▶ The input
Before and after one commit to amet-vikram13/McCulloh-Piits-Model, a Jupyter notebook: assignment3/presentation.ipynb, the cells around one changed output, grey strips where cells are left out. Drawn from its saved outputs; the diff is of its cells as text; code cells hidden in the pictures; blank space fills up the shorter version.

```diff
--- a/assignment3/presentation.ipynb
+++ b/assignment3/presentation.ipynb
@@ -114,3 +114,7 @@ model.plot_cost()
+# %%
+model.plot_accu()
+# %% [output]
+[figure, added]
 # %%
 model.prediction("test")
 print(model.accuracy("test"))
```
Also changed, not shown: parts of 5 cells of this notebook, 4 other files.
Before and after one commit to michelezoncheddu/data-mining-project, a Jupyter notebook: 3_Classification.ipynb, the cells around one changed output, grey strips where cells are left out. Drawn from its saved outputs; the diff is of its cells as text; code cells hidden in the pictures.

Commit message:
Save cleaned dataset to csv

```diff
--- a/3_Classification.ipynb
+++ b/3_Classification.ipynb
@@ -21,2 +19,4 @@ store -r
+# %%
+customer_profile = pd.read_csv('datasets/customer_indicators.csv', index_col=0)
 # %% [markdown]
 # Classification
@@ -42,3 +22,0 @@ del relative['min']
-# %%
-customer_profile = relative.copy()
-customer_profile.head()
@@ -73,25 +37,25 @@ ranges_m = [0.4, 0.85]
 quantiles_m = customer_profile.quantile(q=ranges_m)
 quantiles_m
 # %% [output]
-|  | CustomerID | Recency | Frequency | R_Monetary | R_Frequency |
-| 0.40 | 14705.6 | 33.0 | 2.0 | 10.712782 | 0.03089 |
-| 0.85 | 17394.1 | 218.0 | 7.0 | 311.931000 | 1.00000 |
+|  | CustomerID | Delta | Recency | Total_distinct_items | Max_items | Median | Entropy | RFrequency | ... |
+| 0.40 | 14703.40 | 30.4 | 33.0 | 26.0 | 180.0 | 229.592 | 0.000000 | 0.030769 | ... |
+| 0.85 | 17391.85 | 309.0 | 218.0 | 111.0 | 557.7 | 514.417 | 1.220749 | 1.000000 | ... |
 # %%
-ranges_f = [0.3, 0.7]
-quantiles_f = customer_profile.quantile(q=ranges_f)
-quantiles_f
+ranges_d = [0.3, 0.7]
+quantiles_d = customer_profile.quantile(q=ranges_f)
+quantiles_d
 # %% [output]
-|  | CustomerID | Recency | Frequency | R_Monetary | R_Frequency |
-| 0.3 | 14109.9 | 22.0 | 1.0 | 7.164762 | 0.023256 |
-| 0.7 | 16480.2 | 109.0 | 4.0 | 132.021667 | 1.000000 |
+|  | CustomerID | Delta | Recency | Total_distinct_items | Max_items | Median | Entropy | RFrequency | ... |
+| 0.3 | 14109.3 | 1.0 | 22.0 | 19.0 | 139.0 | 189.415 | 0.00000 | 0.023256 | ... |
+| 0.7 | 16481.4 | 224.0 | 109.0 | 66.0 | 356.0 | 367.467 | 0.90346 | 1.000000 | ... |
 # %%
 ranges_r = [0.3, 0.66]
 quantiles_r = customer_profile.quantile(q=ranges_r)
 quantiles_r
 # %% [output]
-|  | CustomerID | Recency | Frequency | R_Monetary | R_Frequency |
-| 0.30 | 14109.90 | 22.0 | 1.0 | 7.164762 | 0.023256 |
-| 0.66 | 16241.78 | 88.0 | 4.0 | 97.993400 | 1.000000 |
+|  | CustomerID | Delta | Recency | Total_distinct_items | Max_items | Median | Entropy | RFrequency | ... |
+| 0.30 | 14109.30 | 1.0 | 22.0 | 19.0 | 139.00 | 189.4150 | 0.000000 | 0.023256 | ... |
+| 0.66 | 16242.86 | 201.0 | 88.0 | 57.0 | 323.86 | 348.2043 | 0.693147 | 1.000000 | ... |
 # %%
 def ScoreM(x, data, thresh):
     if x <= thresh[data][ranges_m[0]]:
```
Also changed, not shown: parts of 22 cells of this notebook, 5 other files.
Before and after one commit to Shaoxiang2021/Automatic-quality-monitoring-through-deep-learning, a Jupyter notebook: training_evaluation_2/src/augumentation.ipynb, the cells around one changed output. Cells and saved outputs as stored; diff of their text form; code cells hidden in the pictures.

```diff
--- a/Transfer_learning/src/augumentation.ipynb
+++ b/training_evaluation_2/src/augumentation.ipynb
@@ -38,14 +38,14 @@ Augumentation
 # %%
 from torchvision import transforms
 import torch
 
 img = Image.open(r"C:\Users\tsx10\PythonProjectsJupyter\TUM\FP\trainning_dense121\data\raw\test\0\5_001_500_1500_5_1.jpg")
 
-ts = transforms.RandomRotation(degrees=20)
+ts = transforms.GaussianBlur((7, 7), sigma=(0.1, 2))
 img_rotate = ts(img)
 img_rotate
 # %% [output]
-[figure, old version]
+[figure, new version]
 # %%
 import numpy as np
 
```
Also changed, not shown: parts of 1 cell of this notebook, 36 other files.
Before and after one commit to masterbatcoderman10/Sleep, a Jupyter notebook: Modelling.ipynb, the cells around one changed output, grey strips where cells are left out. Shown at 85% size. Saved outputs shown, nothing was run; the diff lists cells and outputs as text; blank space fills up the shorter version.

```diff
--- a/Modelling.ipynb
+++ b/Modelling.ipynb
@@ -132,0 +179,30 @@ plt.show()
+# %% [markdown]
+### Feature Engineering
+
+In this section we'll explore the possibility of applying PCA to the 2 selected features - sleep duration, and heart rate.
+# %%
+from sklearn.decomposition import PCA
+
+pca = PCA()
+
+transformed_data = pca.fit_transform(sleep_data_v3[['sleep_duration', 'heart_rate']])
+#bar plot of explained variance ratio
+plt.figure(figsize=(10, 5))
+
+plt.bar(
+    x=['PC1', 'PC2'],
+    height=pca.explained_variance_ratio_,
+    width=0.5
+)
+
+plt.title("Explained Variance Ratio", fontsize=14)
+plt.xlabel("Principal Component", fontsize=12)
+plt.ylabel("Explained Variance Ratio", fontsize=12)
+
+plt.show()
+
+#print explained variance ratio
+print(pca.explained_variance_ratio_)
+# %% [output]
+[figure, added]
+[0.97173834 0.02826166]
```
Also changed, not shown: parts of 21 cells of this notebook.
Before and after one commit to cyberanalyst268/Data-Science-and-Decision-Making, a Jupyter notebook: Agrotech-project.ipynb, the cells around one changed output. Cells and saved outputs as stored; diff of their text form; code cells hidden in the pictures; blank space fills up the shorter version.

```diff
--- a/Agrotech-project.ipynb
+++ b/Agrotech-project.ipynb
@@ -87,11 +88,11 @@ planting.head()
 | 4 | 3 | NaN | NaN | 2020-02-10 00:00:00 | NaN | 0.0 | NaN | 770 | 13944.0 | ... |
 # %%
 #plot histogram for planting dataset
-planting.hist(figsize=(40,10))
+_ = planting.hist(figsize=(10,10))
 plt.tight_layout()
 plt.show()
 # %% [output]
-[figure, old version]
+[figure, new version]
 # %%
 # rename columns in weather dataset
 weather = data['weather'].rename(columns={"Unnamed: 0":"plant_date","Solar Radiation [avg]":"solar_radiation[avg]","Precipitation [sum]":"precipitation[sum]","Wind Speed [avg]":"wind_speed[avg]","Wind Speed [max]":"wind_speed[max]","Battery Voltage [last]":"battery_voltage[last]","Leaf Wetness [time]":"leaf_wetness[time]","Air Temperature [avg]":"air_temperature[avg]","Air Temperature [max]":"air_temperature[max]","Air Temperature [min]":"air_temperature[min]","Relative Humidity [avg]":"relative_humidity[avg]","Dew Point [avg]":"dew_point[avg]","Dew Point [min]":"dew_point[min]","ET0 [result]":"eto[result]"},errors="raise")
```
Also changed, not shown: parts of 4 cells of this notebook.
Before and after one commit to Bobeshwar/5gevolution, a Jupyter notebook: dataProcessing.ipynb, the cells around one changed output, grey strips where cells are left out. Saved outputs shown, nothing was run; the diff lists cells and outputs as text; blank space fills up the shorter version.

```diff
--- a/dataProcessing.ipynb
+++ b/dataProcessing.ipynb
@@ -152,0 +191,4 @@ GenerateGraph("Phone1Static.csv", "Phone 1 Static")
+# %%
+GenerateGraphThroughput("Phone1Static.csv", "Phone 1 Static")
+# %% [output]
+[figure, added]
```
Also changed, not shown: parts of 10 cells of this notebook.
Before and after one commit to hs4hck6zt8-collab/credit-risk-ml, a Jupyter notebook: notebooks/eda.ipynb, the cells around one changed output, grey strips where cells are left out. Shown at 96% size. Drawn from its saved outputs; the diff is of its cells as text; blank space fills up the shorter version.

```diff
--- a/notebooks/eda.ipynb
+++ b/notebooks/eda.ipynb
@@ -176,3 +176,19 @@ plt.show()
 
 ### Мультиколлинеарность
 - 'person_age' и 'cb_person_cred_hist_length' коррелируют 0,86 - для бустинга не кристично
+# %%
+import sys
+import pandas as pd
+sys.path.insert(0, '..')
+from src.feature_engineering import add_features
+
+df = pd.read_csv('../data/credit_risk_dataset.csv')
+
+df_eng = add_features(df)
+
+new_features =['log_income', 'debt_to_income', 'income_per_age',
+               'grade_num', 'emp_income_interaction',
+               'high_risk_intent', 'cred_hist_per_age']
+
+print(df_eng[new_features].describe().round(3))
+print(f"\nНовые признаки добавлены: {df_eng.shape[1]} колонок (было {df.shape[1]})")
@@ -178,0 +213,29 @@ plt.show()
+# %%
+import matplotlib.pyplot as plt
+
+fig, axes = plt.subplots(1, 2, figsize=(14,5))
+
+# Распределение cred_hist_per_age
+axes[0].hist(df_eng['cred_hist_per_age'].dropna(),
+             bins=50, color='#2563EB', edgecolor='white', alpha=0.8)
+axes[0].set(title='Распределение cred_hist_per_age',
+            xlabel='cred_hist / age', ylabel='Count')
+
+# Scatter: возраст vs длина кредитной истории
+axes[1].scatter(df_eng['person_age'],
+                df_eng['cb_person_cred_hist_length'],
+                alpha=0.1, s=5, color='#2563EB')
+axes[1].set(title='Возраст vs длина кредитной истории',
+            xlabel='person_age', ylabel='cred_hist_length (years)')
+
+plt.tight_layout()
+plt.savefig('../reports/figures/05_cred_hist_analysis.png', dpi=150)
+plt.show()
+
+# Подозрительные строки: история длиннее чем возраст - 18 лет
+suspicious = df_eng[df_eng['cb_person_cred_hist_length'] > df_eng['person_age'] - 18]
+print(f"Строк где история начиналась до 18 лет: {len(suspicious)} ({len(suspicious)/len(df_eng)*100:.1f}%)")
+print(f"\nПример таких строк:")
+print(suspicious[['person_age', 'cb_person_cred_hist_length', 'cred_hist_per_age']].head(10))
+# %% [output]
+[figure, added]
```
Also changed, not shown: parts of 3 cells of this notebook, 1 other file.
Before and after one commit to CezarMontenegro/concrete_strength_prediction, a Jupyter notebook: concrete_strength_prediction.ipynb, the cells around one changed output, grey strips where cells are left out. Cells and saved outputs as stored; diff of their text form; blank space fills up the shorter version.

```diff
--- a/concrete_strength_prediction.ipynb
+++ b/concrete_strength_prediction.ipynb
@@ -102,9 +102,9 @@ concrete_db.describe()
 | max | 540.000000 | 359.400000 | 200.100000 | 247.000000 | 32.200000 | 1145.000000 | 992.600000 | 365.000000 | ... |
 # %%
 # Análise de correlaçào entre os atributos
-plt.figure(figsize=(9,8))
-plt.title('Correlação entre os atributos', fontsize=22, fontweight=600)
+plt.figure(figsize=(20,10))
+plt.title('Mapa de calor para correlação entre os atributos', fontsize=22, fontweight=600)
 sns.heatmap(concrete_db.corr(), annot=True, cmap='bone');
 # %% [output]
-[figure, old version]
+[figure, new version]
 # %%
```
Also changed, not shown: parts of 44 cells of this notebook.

▶ Work task
The string "figsize" marks the lines to return from the material. Copy each one.

▶ Exercise output
+plt.figure(figsize=(10, 5))
-planting.hist(figsize=(40,10))
+_ = planting.hist(figsize=(10,10))
+fig, axes = plt.subplots(1, 2, figsize=(14,5))
-plt.figure(figsize=(9,8))
+plt.figure(figsize=(20,10))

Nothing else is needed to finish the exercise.